▸ **Provided information**
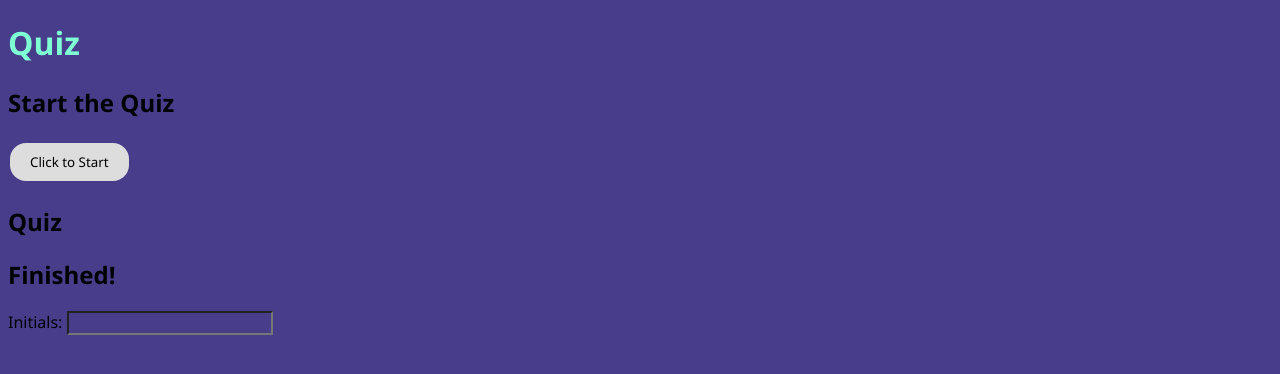
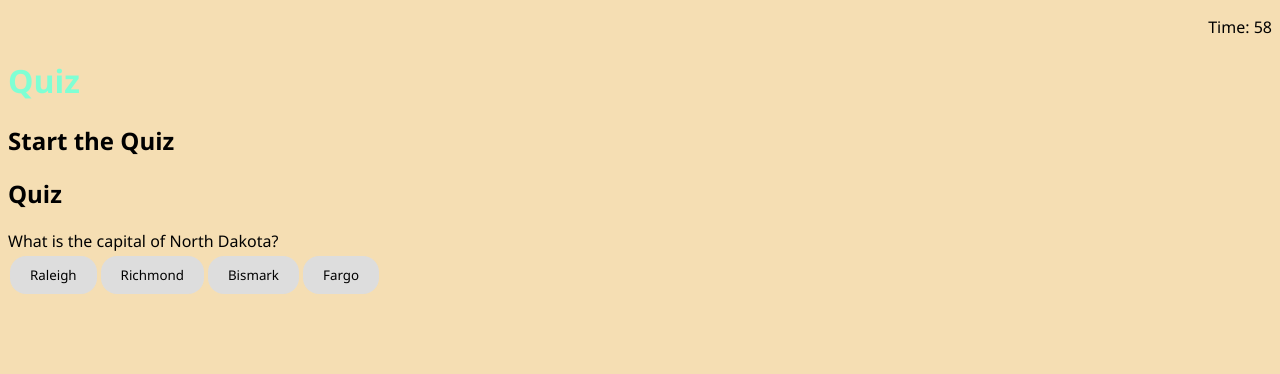
Before and after one commit to ekerseyc/code-quiz, a plain HTML site: page index.html in a window 1280 px wide. Both pictures are taken after a click on the button "Click to Start". Drawn offline with Linux system fonts and the light colour scheme.

Commit message:
3rd commit

```diff
--- a/index.html
+++ b/index.html
@@ -8,6 +8,10 @@
   <link rel="stylesheet" href="./style.css">
 </head>
 <body>
+    <div id="time">
+        <p>Time: <span id="timer">0</span></p>
+
+    </div>
   <h1>Quiz</h1>
   <div id="start">
     <h2>Start the Quiz</h2>
@@ -16,6 +20,14 @@
   <div id="quiz">
     <h2>Quiz</h2>
     <div id="question"></div>
+    <div id="answers">
+    <!-- answers for questions go here :) -->
+    </div>
+     <!-- tell user if they got the question correct or wrong -->
+    <div id="result">
+        <hr>
+        <span id="right-or-wrong"></span>
+    </div>
   </div>
   <div id="finish">
     <h2>Finished!</h2>
--- a/script.js
+++ b/script.js
@@ -1,50 +1,148 @@
 var beginEl = document.querySelector('#begin');
-var startBtn = document.querySelector('#begin');
+var beginBtn = document.querySelector('#begin');
 var quizEl = document.querySelector('#quiz');
 var finishEl = document.querySelector('#finish');
 var nameInput = document.querySelector('#name');
+var question = document.querySelector('#question');
+var answersDiv = document.querySelector('#answers');
+var questionIndex = 0;
+var rightOrWrong = document.querySelector('#right-or-wrong');
+var resultDiv = document.querySelector("#result");
 
-var question = {
-    possible: [
-        "Answer 1",
-        "Answer 2",
-        "Answer 3",
-        "Answer 4",
-    ],
-    correct: 2
-}
+// timer variables
+var secondsLeft = 60;
+var secondsTimer = document.querySelector('#timer');
 
+// quiz questions
+var quizQuestions = [
+    {
+        question: "What is the capital of North Dakota?",
+        choices: [
+            "Raleigh",
+            "Richmond",
+            "Bismark",
+            "Fargo",
+        ],
+        correct: 2
+    },
+    {
+        question: "What mountain range covers most of West Virginia?",
+        choices: [
+            "Rockies",
+            "Eastern Alps",
+            "Blue Ridge",
+            "Appalachian",
+        ],
+        correct: 3
+    },
+    {
+        question: "Which of the following states does NOT border Ohio?",
+        choices: [
+            "Indiana",
+            "Illinois",
+            "Kentucky",
+            "Pennsylvania",
+        ],
+        correct: 1
+    },
+    {
+        question: "hich Hawaiian island is Honolulu on?",
+        choices: [
+            "Oahu",
+            "Lanai",
+            "Hawaii",
+            "Maui",
+        ],
+        correct: 0
+    },
+    {
+        question: "Which body of water borders the state of Minnesota?",
+        choices: [
+            "Mississippi River",
+            "Lake Michigan",
+            "Lake Erie",
+            "Lake Superior",
+        ],
+        correct: 3
+    },
+]
+
+// start screen
 function startScreen() {
     beginEl.style.display = "block";
     quizEl.style.display = "none";
     finishEl.style.display = "none";
+    resultDiv.style.display = "none";
 }
+// rename gameScreen
 
 function gameScreen() {
     beginEl.style.display = "none";
     quizEl.style.display = "block";
     finishEl.style.display = "none";
+    resultDiv.style.display = "none";
+    secondsTimer.textContent = secondsLeft;
+    setTime();
 
-    for (var i = 0; i < question.possible.length; i++) {
-        var item = question.possible[i];
+    // question 1 load
+    question.textContent = quizQuestions[questionIndex].question;
+
+    for (var i = 0; i < quizQuestions[questionIndex].choices.length; i++) {
+        var item = quizQuestions[questionIndex].choices[i];
         var answerBtn = document.createElement('button');
-        answerBtn.textContent = i + 1 + "." + item;
-        quizEl.appendChild(answerBtn);
+        answerBtn.textContent = item;
+        answerBtn.addEventListener('click', function() {
+            checkAnswer(this.textContent);
+        });
+        answerBtn.id = "choice-" + i;
+        answersDiv.appendChild(answerBtn); //add button to screen
     }
+
+}
+
+function checkAnswer(choice) {
+    //check if they got the right answer
+    if (choice !== quizQuestions[questionIndex].correct) {
+        // tell them it's wrong
+        rightOrWrong.textContent = 'WRONG!';
+    }
+    else {
+        // correct answer!
+        rightOrWrong.textContent = 'CORRECT!';
+    }
+    resultDiv.style.display = "block";
+    // subtract 15 sec from timer
+    secondsTimer = secondsTimer - 15;
 }
 
 function endScreen() {
     beginEl.style.display = "none";
     quizEl.style.display = "none";
     finishEl.style.display = "block";
+    resultDiv.style.display = "none";
 }
 
 function init() {
     startScreen();
 }
 
+
+function setTime() {
+    // Sets interval in variable
+    var timerInterval = setInterval(function () {
+        secondsLeft--; // secondsLeft = secondsLeft -1;
+        secondsTimer.textContent = secondsLeft;
+
+        if (secondsLeft <= 0) {
+            // Stops execution of action at set interval
+            clearInterval(timerInterval);
+        }
+
+    }, 1000);
+}
+
 beginBtn.addEventListener('click', gameScreen);
-quizEl.addEventListener('click', endScreen);
+// quizEl.addEventListener('click', endScreen);
 
 init();
 
--- a/style.css
+++ b/style.css
@@ -1,6 +1,6 @@
 *{
     font-family:'Segoe UI', Tahoma, Geneva, Verdana, sans-serif;
-    background-color: darkslateblue;
+    background-color: wheat;
 }
 
 h1 {
@@ -20,3 +20,6 @@ button {
     cursor: pointer;
     border-radius: 16px;
 }
+#time {
+    text-align: right;
+}
```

▸ **Task**
Should the entries hold any pictures, please omit those and print the remaining text exactly.

▸ **Written response**
Before and after one commit to ekerseyc/code-quiz, a plain HTML site: page index.html in a window 1280 px wide. Both pictures are taken after a click on the button "Click to Start". Drawn offline with Linux system fonts and the light colour scheme.

Commit message:
3rd commit

```diff
--- a/index.html
+++ b/index.html
@@ -8,6 +8,10 @@
   <link rel="stylesheet" href="./style.css">
 </head>
 <body>
+    <div id="time">
+        <p>Time: <span id="timer">0</span></p>
+
+    </div>
   <h1>Quiz</h1>
   <div id="start">
     <h2>Start the Quiz</h2>
@@ -16,6 +20,14 @@
   <div id="quiz">
     <h2>Quiz</h2>
     <div id="question"></div>
+    <div id="answers">
+    <!-- answers for questions go here :) -->
+    </div>
+     <!-- tell user if they got the question correct or wrong -->
+    <div id="result">
+        <hr>
+        <span id="right-or-wrong"></span>
+    </div>
   </div>
   <div id="finish">
     <h2>Finished!</h2>
--- a/script.js
+++ b/script.js
@@ -1,50 +1,148 @@
 var beginEl = document.querySelector('#begin');
-var startBtn = document.querySelector('#begin');
+var beginBtn = document.querySelector('#begin');
 var quizEl = document.querySelector('#quiz');
 var finishEl = document.querySelector('#finish');
 var nameInput = document.querySelector('#name');
+var question = document.querySelector('#question');
+var answersDiv = document.querySelector('#answers');
+var questionIndex = 0;
+var rightOrWrong = document.querySelector('#right-or-wrong');
+var resultDiv = document.querySelector("#result");
 
-var question = {
-    possible: [
-        "Answer 1",
-        "Answer 2",
-        "Answer 3",
-        "Answer 4",
-    ],
-    correct: 2
-}
+// timer variables
+var secondsLeft = 60;
+var secondsTimer = document.querySelector('#timer');
 
+// quiz questions
+var quizQuestions = [
+    {
+        question: "What is the capital of North Dakota?",
+        choices: [
+            "Raleigh",
+            "Richmond",
+            "Bismark",
+            "Fargo",
+        ],
+        correct: 2
+    },
+    {
+        question: "What mountain range covers most of West Virginia?",
+        choices: [
+            "Rockies",
+            "Eastern Alps",
+            "Blue Ridge",
+            "Appalachian",
+        ],
+        correct: 3
+    },
+    {
+        question: "Which of the following states does NOT border Ohio?",
+        choices: [
+            "Indiana",
+            "Illinois",
+            "Kentucky",
+            "Pennsylvania",
+        ],
+        correct: 1
+    },
+    {
+        question: "hich Hawaiian island is Honolulu on?",
+        choices: [
+            "Oahu",
+            "Lanai",
+            "Hawaii",
+            "Maui",
+        ],
+        correct: 0
+    },
+    {
+        question: "Which body of water borders the state of Minnesota?",
+        choices: [
+            "Mississippi River",
+            "Lake Michigan",
+            "Lake Erie",
+            "Lake Superior",
+        ],
+        correct: 3
+    },
+]
+
+// start screen
 function startScreen() {
     beginEl.style.display = "block";
     quizEl.style.display = "none";
     finishEl.style.display = "none";
+    resultDiv.style.display = "none";
 }
+// rename gameScreen
 
 function gameScreen() {
     beginEl.style.display = "none";
     quizEl.style.display = "block";
     finishEl.style.display = "none";
+    resultDiv.style.display = "none";
+    secondsTimer.textContent = secondsLeft;
+    setTime();
 
-    for (var i = 0; i < question.possible.length; i++) {
-        var item = question.possible[i];
+    // question 1 load
+    question.textContent = quizQuestions[questionIndex].question;
+
+    for (var i = 0; i < quizQuestions[questionIndex].choices.length; i++) {
+        var item = quizQuestions[questionIndex].choices[i];
         var answerBtn = document.createElement('button');
-        answerBtn.textContent = i + 1 + "." + item;
-        quizEl.appendChild(answerBtn);
+        answerBtn.textContent = item;
+        answerBtn.addEventListener('click', function() {
+            checkAnswer(this.textContent);
+        });
+        answerBtn.id = "choice-" + i;
+        answersDiv.appendChild(answerBtn); //add button to screen
     }
+
+}
+
+function checkAnswer(choice) {
+    //check if they got the right answer
+    if (choice !== quizQuestions[questionIndex].correct) {
+        // tell them it's wrong
+        rightOrWrong.textContent = 'WRONG!';
+    }
+    else {
+        // correct answer!
+        rightOrWrong.textContent = 'CORRECT!';
+    }
+    resultDiv.style.display = "block";
+    // subtract 15 sec from timer
+    secondsTimer = secondsTimer - 15;
 }
 
 function endScreen() {
     beginEl.style.display = "none";
     quizEl.style.display = "none";
     finishEl.style.display = "block";
+    resultDiv.style.display = "none";
 }
 
 function init() {
     startScreen();
 }
 
+
+function setTime() {
+    // Sets interval in variable
+    var timerInterval = setInterval(function () {
+        secondsLeft--; // secondsLeft = secondsLeft -1;
+        secondsTimer.textContent = secondsLeft;
+
+        if (secondsLeft <= 0) {
+            // Stops execution of action at set interval
+            clearInterval(timerInterval);
+        }
+
+    }, 1000);
+}
+
 beginBtn.addEventListener('click', gameScreen);
-quizEl.addEventListener('click', endScreen);
+// quizEl.addEventListener('click', endScreen);
 
 init();
 
--- a/style.css
+++ b/style.css
@@ -1,6 +1,6 @@
 *{
     font-family:'Segoe UI', Tahoma, Geneva, Verdana, sans-serif;
-    background-color: darkslateblue;
+    background-color: wheat;
 }
 
 h1 {
@@ -20,3 +20,6 @@ button {
     cursor: pointer;
     border-radius: 16px;
 }
+#time {
+    text-align: right;
+}
```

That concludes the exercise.